Our approach to our work in participatory grant-making is informed by a lens of Justice, not charity alone. The essence of this lens and the distinction between justice versus charity was articulated powerfully by The Honorable Justice Murray Sinclair when he said, “Reconciliation will never be achieved so long as one side sees it as a recognition of rights, and the other side sees it as an act of benevolence.” Reconciliation between newcomers and First Nations, Metis, and Inuit communities across Canada – as with many of the social, economic, and political issues we are contending with at the moment – is and needs to be approached as an act of justice, rather than as an act of charity, benevolence, kindness, and/or generosity alone.
In our YPI Virtual Launch workshops, we share Honorable Sinclair’s quote with students, and invite them to consider the difference between doing something because they recognize it is a human right versus doing something because it is the nice thing to do. To this prompt, one student shared that an act of kindness is the equivalent of holding the door open for someone. You do not have to do it, but you do it because it makes you feel good, and it makes you look good. However, with a recognition of rights approach, you do not get to opt in and opt out in the same way that you would with holding the door open. Rather it is something that we are all called to do because we believe that everyone deserves to have their rights protected and upheld, simply by way of being human. Furthermore, those of us whose rights are more protected and guaranteed within the dominant systems because of our respective identities and/or unearned privileges are called upon to advocate in allyship and solidarity for the rights of those more marginalized by these same systems.
A justice approach understands that the distribution of resources and privileges within dominant systems was inherently and intentionally inequitable to begin with and continues to be.
Justice understands that none of us are actually more or less deserving of rights and resources, and it works to break down these flawed systems in order to build liberatory, life-affirming alternatives for all.
Justice is motivated by a sense of solidarity and accountability, rather than a sense of guilt, shame, or benevolence that might come from having more privilege.
As students move through the YPI curriculum, we ask them to approach the social issue they choose to explore, as well as in picking the organization they want to pitch as a part of their project. We encourage them to problematize the assumption that the social issue at play is only linked to those directly affected by it, and rather approach it as one that implicates and requires all members of our society to be engaged in resolving. We equip them to ask questions, at each stage of their research and exploration, to discern whether their organization of choice is truly taking a rights-based approach to their programs, services, and operations.

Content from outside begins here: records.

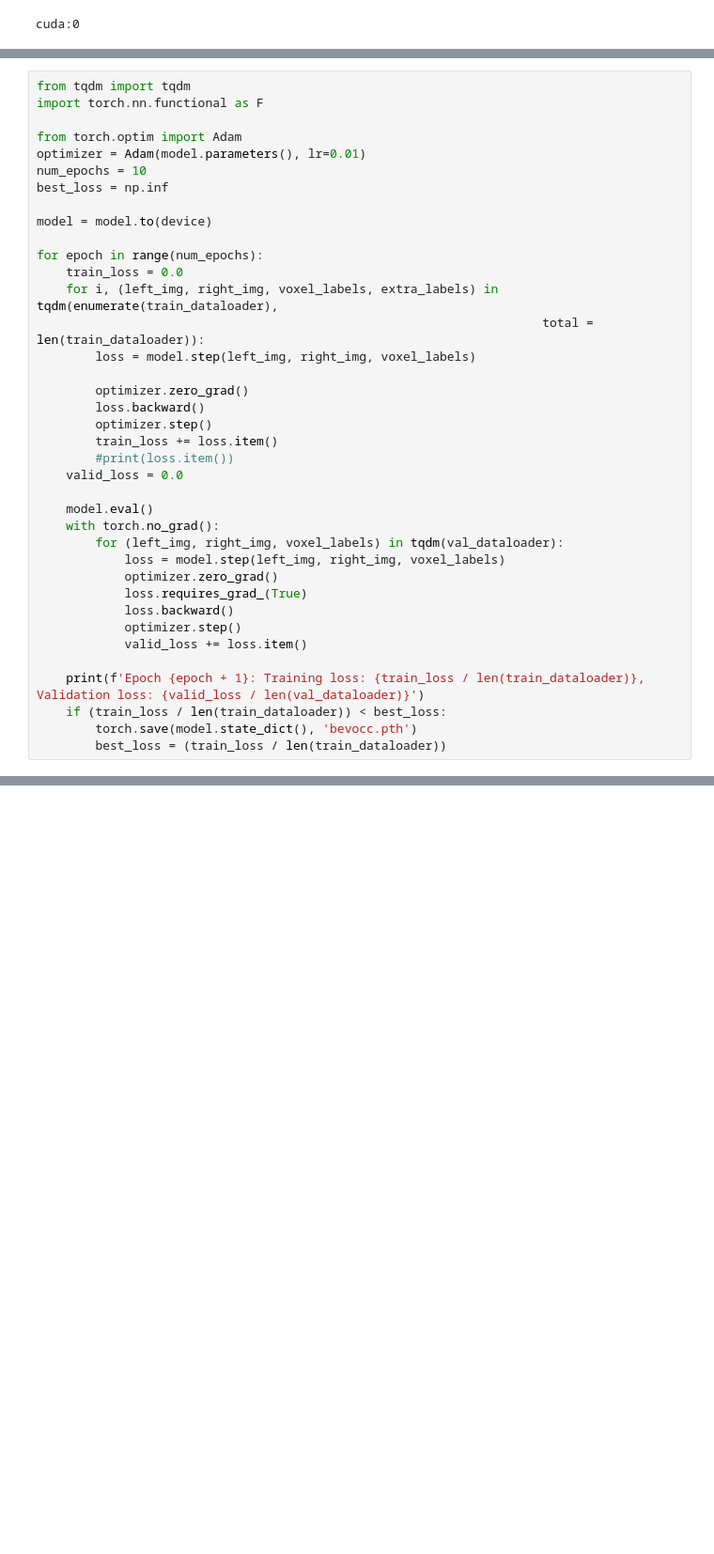
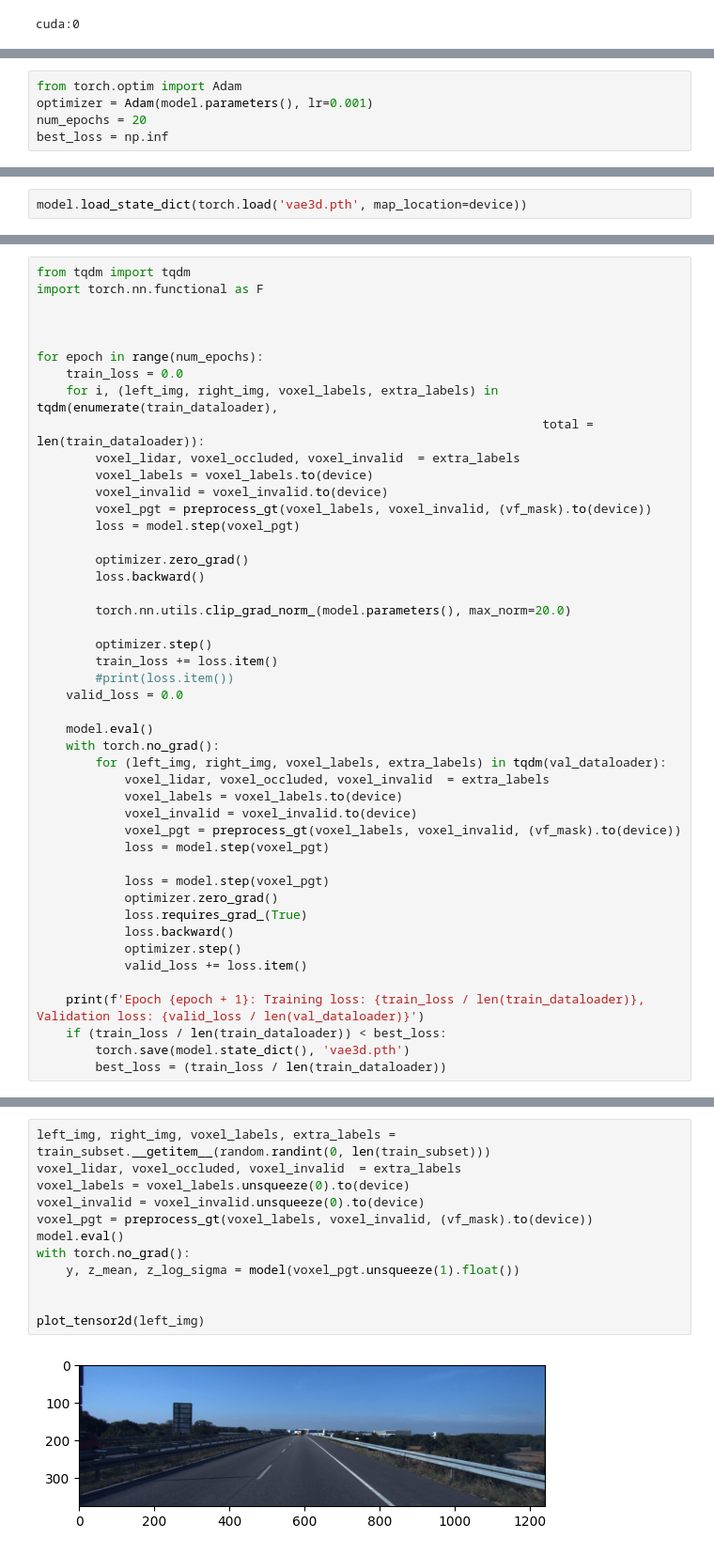
Before and after one commit to zht043/HKU-OccNet, a Jupyter notebook: Experiments/ZHTDanPotDrei.ipynb, the cells around one changed output, grey strips where cells are left out. Shown at 94% size. Cells and saved outputs as stored; diff of their text form; blank space fills up the shorter version.

```diff
--- a/Experiments/ZHTDanPotDrei.ipynb
+++ b/Experiments/ZHTDanPotDrei.ipynb
@@ -598,0 +585,5 @@ model = VAE3D(latent_dim=128, device)
+# %%
+from torch.optim import Adam
+optimizer = Adam(model.parameters(), lr=0.001)
+num_epochs = 20
+best_loss = np.inf
@@ -598,0 +593,2 @@ model = VAE3D(latent_dim=128, device)
+# %%
+model.load_state_dict(torch.load('vae3d.pth', map_location=device))
@@ -600,21 +602,23 @@ model = VAE3D(latent_dim=128, device)
 from tqdm import tqdm
 import torch.nn.functional as F
 
-from torch.optim import Adam
-optimizer = Adam(model.parameters(), lr=0.01)
-num_epochs = 10
-best_loss = np.inf
 
-model = model.to(device)
 
 for epoch in range(num_epochs):
     train_loss = 0.0
     for i, (left_img, right_img, voxel_labels, extra_labels) in tqdm(enumerate(train_dataloader),
                                                                      total = len(train_dataloader)):
-        loss = model.step(left_img, right_img, voxel_labels)
+        voxel_lidar, voxel_occluded, voxel_invalid  = extra_labels
+        voxel_labels = voxel_labels.to(device)
+        voxel_invalid = voxel_invalid.to(device)
+        voxel_pgt = preprocess_gt(voxel_labels, voxel_invalid, (vf_mask).to(device))
+        loss = model.step(voxel_pgt)
 
         optimizer.zero_grad()
         loss.backward()
+
+        torch.nn.utils.clip_grad_norm_(model.parameters(), max_norm=20.0)
+
         optimizer.step()
         train_loss += loss.item()
         #print(loss.item())
@@ -622,8 +626,14 @@ for epoch in range(num_epochs):
 
     model.eval()
     with torch.no_grad():
-        for (left_img, right_img, voxel_labels) in tqdm(val_dataloader):
-            loss = model.step(left_img, right_img, voxel_labels)
+        for (left_img, right_img, voxel_labels, extra_labels) in tqdm(val_dataloader):
+            voxel_lidar, voxel_occluded, voxel_invalid  = extra_labels
+            voxel_labels = voxel_labels.to(device)
+            voxel_invalid = voxel_invalid.to(device)
+            voxel_pgt = preprocess_gt(voxel_labels, voxel_invalid, (vf_mask).to(device))
+            loss = model.step(voxel_pgt)
+
+            loss = model.step(voxel_pgt)
             optimizer.zero_grad()
             loss.requires_grad_(True)
             loss.backward()
@@ -632,5 +642,5 @@ for epoch in range(num_epochs):
 
     print(f'Epoch {epoch + 1}: Training loss: {train_loss / len(train_dataloader)}, Validation loss: {valid_loss / len(val_dataloader)}')
     if (train_loss / len(train_dataloader)) < best_loss:
-        torch.save(model.state_dict(), 'bevocc.pth')
+        torch.save(model.state_dict(), 'vae3d.pth')
         best_loss = (train_loss / len(train_dataloader))
@@ -636,0 +661,14 @@ for epoch in range(num_epochs):
+# %%
+left_img, right_img, voxel_labels, extra_labels = train_subset.__getitem__(random.randint(0, len(train_subset)))
+voxel_lidar, voxel_occluded, voxel_invalid  = extra_labels
+voxel_labels = voxel_labels.unsqueeze(0).to(device)
+voxel_invalid = voxel_invalid.unsqueeze(0).to(device)
+voxel_pgt = preprocess_gt(voxel_labels, voxel_invalid, (vf_mask).to(device))
+model.eval()
+with torch.no_grad():
+    y, z_mean, z_log_sigma = model(voxel_pgt.unsqueeze(1).float())
+
+
+plot_tensor2d(left_img)
+# %% [output]
+[figure, added]
```
Also changed, not shown: parts of 36 cells of this notebook, 4 other files.
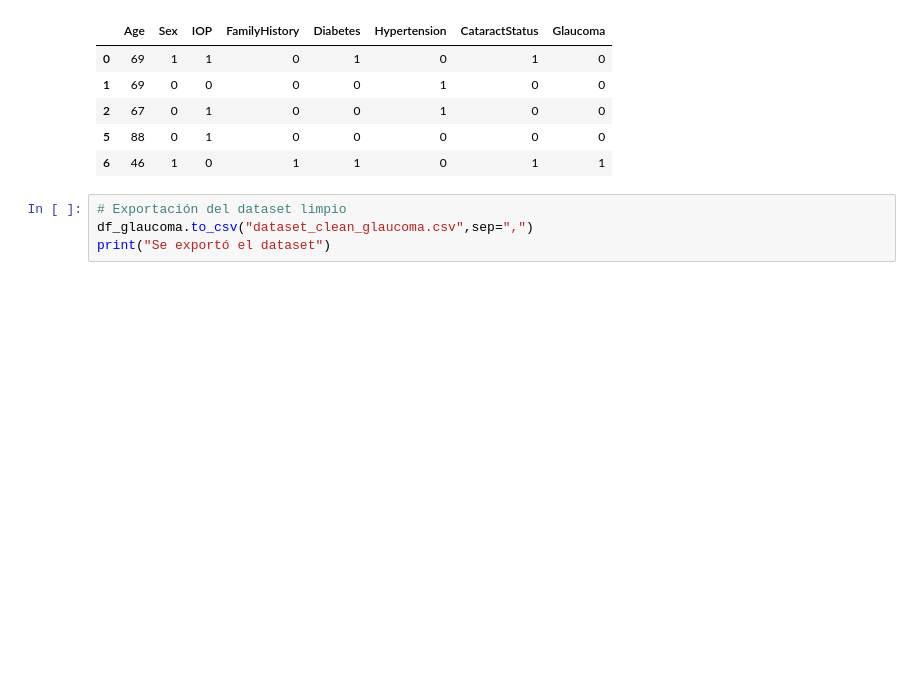
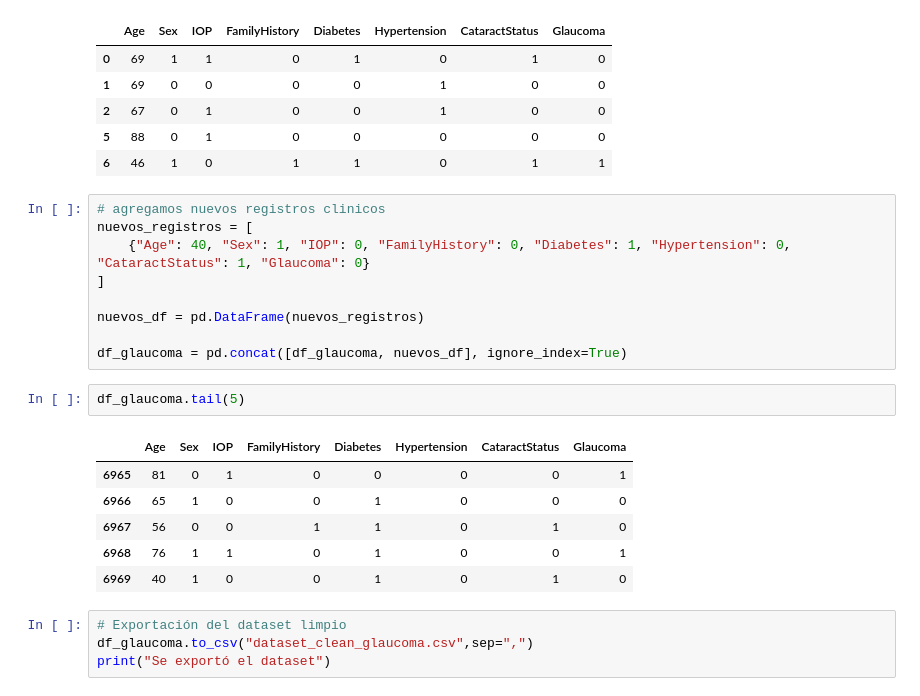
Before and after one commit to MrDevv/EyeAlertModeloAPI, a Jupyter notebook: modelo-ml.ipynb, the cells around one changed output. Drawn from its saved outputs; the diff is of its cells as text; blank space fills up the shorter version.

```diff
--- a/modelo-ml.ipynb
+++ b/modelo-ml.ipynb
@@ -214,6 +209,24 @@ df_glaucoma.head()
 | 2 | 67 | 0 | 1 | 0 | 0 | 1 | 0 | 0 |
 | 5 | 88 | 0 | 1 | 0 | 0 | 0 | 0 | 0 |
 | 6 | 46 | 1 | 0 | 1 | 1 | 0 | 1 | 1 |
+# %%
+# agregamos nuevos registros clinicos
+nuevos_registros = [
+    {"Age": 40, "Sex": 1, "IOP": 0, "FamilyHistory": 0, "Diabetes": 1, "Hypertension": 0, "CataractStatus": 1, "Glaucoma": 0}
+]
+
+nuevos_df = pd.DataFrame(nuevos_registros)
+
+df_glaucoma = pd.concat([df_glaucoma, nuevos_df], ignore_index=True)
+# %%
+df_glaucoma.tail(5)
+# %% [output]
+|  | Age | Sex | IOP | FamilyHistory | Diabetes | Hypertension | CataractStatus | Glaucoma |
+| 6965 | 81 | 0 | 1 | 0 | 0 | 0 | 0 | 1 |
+| 6966 | 65 | 1 | 0 | 0 | 1 | 0 | 0 | 0 |
+| 6967 | 56 | 0 | 0 | 1 | 1 | 0 | 1 | 0 |
+| 6968 | 76 | 1 | 1 | 0 | 1 | 0 | 0 | 1 |
+| 6969 | 40 | 1 | 0 | 0 | 1 | 0 | 1 | 0 |
 # %%
 # Exportación del dataset limpio
 df_glaucoma.to_csv("dataset_clean_glaucoma.csv",sep=",")
```
Also changed, not shown: parts of 19 cells of this notebook, 3 other files.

Given that our approach to philanthropy is rooted in youth-led participatory grant-making, sharing this framing with students upfront is a part of our commitment to nurturing the next generation(s) of responsible, justice-oriented young philanthropists. Organizations who have received funding through these youth-led grant-making process – like Foodshare – have also expressed appreciation for the ways in which YPI builds young people’s capacity to engage with a rights-based approach.
Embody, equip, and incentivize our collaborators to embody a Justice approach to ensure that we are working toward building a world that guarantees the fulfillment of human rights for all and problematizes systems that are designed to prevent or complicate access.